Under Mr Biden’s proposal, corporations would be prevented from shifting their profits across borders to avoid taxation, as a global fixed tax would be imposed.
But the plan, celebrated by the Belgian politician, could hurt Ireland’s economy, where most giant corporations are headquartered now in the EU.
Responding to Mr Verhofstadt’s tweet, one user said: “There is Ireland going under an EU bus. I thought you said you’d never do that.”
And another one: “Got to feel sorry for the Irish.
“They are now a net contributor to the EU budget now that the UK has left.
“And now it looks like the EU will take away the biggest part of their economy by imposing new EU Tax Laws… Good luck Ireland.”
Someone else warned Ireland would veto the decision.
They said: “What like 12.5 percent corporate tax rates in Ireland.
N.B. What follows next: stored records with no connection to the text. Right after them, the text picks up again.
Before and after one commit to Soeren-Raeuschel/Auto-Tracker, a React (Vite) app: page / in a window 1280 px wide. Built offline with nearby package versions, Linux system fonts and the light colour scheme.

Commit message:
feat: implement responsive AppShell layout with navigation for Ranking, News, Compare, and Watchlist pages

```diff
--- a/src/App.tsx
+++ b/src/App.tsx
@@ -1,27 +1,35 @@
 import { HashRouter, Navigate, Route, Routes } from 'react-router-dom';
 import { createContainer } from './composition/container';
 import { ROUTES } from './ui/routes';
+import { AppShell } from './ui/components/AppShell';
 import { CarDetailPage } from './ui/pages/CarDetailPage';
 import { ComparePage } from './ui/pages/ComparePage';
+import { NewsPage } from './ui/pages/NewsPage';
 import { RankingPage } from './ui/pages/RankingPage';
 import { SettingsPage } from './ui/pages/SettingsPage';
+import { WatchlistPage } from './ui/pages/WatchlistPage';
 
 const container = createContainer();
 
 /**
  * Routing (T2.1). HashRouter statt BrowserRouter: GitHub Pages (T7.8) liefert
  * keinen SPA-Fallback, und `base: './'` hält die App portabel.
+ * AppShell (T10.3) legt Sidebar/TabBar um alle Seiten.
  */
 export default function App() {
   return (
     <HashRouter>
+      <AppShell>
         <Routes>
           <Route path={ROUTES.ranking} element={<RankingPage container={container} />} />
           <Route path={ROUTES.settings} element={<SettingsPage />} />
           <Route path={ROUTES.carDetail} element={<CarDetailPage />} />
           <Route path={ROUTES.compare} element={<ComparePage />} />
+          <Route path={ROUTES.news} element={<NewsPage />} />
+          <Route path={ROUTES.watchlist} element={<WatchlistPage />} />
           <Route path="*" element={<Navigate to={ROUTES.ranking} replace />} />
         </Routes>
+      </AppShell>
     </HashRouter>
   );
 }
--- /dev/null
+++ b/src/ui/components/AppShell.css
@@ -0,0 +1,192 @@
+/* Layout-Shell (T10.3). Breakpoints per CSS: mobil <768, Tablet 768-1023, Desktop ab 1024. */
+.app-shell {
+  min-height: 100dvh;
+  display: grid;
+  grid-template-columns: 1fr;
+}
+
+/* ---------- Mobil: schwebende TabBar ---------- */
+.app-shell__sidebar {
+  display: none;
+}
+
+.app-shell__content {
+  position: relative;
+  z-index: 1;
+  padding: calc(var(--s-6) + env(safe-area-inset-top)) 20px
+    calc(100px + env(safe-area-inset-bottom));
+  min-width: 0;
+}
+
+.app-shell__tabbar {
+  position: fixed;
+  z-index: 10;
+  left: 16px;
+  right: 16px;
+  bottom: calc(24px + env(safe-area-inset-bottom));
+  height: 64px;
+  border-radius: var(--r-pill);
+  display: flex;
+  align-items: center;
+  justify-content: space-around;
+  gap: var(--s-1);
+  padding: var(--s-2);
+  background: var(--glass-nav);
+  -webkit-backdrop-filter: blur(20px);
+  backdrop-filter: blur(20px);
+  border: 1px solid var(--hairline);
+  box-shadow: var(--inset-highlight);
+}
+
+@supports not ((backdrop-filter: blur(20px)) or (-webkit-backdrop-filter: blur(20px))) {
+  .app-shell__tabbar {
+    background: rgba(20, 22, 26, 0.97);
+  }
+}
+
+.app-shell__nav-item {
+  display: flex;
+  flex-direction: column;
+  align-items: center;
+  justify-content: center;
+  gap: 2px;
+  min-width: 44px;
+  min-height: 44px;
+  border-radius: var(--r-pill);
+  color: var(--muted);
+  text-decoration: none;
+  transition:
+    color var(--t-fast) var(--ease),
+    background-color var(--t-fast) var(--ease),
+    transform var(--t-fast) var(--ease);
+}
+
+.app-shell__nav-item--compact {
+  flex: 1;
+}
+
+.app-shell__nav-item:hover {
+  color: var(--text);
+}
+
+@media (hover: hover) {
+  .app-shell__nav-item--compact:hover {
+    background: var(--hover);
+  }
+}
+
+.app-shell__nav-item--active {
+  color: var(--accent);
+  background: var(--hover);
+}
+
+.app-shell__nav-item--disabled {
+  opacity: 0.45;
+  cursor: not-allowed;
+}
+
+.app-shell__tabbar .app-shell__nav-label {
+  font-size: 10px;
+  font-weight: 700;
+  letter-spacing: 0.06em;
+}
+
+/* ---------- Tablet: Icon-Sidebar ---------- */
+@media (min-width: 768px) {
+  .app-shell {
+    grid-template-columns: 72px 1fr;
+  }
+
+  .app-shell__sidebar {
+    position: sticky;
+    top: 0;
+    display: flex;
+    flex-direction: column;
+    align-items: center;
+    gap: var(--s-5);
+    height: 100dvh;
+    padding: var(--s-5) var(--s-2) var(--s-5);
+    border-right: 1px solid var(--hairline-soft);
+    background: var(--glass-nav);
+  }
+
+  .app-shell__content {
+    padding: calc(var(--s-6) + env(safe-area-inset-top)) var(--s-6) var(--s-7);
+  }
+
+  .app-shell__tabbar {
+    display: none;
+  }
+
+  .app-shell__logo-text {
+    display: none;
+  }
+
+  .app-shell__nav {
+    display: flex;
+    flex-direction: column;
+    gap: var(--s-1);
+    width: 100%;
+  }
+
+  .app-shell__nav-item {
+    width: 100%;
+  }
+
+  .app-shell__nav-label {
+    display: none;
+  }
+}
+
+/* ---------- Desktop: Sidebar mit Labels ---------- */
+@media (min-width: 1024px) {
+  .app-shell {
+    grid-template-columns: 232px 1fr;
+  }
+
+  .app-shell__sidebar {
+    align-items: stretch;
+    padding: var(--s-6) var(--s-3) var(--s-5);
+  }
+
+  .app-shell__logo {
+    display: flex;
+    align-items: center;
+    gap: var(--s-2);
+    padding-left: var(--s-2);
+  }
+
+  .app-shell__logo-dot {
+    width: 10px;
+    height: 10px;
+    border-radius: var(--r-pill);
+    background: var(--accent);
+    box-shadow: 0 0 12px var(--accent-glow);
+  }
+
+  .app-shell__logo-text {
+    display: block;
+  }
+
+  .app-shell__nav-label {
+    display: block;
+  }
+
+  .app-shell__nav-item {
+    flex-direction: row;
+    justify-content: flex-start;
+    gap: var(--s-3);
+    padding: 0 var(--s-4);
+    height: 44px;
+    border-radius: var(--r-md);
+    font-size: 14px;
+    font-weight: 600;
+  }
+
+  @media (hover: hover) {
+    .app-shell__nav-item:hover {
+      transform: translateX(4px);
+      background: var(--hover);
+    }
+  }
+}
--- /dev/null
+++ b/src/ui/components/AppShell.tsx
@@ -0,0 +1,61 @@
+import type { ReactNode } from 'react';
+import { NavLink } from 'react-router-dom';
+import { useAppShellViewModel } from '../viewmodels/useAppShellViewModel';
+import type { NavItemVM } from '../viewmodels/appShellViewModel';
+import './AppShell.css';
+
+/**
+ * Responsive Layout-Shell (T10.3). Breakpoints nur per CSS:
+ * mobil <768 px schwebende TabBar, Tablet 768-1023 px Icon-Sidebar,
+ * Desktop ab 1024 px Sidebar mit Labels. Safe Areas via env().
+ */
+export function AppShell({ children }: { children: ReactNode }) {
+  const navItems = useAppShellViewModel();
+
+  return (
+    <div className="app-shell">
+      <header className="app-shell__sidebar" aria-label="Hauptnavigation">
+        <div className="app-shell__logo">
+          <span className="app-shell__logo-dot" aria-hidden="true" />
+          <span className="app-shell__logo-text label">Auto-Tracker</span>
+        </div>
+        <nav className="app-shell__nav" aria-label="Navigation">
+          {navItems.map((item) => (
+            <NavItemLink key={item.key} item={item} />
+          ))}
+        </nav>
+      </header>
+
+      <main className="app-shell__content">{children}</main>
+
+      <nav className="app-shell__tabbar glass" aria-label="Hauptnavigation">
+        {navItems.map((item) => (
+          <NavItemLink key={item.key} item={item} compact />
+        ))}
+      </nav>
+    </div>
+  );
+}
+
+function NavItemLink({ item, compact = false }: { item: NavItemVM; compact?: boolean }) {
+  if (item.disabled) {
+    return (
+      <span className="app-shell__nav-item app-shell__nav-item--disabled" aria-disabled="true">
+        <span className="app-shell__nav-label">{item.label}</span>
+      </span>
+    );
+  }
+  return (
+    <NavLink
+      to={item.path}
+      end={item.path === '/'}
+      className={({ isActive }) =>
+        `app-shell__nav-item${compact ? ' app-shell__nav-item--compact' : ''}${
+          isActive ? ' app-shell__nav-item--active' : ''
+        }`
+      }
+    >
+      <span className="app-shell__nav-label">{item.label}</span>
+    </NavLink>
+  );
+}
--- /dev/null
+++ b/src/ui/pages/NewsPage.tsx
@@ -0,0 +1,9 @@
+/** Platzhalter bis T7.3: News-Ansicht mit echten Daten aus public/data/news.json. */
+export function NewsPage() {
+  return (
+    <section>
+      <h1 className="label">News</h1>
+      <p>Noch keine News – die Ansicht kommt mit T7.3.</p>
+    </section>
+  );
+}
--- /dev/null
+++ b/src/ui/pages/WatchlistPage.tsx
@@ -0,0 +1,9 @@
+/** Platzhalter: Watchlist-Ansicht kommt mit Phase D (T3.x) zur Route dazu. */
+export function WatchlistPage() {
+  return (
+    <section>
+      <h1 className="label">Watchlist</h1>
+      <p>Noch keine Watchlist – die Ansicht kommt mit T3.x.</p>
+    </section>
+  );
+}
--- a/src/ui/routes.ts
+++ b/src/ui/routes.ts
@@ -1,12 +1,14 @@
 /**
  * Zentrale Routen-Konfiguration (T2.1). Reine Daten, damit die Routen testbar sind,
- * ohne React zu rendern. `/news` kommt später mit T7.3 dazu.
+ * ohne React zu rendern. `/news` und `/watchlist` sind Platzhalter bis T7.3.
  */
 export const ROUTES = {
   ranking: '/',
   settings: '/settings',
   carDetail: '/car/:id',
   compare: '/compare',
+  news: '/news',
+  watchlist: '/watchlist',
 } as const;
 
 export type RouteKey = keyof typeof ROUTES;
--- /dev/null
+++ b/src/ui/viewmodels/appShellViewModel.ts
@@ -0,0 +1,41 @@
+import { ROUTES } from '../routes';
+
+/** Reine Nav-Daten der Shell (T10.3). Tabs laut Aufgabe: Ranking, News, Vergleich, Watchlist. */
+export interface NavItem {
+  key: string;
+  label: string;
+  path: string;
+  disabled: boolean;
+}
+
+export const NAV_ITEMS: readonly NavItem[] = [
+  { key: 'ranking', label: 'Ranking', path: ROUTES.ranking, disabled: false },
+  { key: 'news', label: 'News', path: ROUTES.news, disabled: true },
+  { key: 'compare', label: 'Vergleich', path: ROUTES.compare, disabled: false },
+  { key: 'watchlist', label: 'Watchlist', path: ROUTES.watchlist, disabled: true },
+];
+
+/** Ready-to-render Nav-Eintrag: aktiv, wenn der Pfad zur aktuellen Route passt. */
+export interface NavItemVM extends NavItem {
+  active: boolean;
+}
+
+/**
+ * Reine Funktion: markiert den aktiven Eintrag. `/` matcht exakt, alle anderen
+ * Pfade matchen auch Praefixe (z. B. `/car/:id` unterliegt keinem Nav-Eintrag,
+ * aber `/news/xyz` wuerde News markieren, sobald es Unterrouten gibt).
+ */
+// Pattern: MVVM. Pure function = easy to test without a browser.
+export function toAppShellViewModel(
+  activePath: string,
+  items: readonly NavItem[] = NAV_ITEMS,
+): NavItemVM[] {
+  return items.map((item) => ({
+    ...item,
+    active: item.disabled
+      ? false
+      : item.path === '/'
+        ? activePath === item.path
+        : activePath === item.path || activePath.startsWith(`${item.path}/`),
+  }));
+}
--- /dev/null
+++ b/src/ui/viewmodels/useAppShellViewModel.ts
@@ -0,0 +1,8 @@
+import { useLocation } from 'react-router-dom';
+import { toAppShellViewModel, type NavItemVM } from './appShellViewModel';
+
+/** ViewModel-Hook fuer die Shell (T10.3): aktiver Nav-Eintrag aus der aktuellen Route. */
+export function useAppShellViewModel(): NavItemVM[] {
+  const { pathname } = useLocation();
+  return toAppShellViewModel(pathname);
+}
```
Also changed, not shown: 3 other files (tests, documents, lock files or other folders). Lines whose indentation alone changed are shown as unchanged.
No signs they will accept EU imposed rates!”
Others warned the proposal would see the end of the bloc altogether.
The new law, proposed by the European Commission in 2016, is part of the EU’s efforts to fight tax avoidance at a time when the EU badly needs cash to finance an economic recovery after the COVID-19 pandemic.
Under the new law, some large multinational corporations will have to declare profits, tax and number of employees in EU countries and in countries on the EU list of non-cooperative jurisdictions.
But data on tax paid in other countries outside the EU and not on the tax havens blacklist will only be given in aggregated form as EU governments did not want to agree to a more detailed country-by-country breakdown.
The Oxfam charity group criticised this, saying many of the world’s tax havens were not on the EU list of non-cooperative jurisdictions and therefore would avoid scrutiny.
The Oxfam charity group said: “Transparency for only the 27 EU member states and the 21 currently blacklisted or greylisted jurisdictions means keeping corporate secrecy for over three out of four of the world’s nearly 200 countries.”
Oxfam’s tax expert Chiara Putaturo added: “EU legislators have granted multinational corporations plenty of opportunities to continue dodging taxes in secrecy by shifting their profits to tax havens outside the EU, like Bermuda, the Cayman Islands, and Switzerland.”
She said the deal also offered companies a reporting exemption for commercially sensitive information for five years, providing a way to avoid disclosure and noted the large turnover requirement would exclude up to 90 percent of multinationals.
But some members of the European Parliament who negotiated the deal said it would still help make the tax system fairer.
Greens MEP Ernest Urtasun of the parliament’s economic and monetary affairs committee said: “These tax transparency measures will help to ensure that multinational companies pay their fair share and can bring some fairness to how they operate.”
According to the Tax Justice Network think tank, EU countries are responsible for 36 percent of tax lost globally to corporate tax abuse, costing countries worldwide over $154 billion every year as profits are shifted to low tax jurisdictions like Ireland, Luxembourg and the Netherlands.
The text of the agreement must now go through formal adoption in two European Parliament committees and the parliament’s plenary and in the Council of EU governments.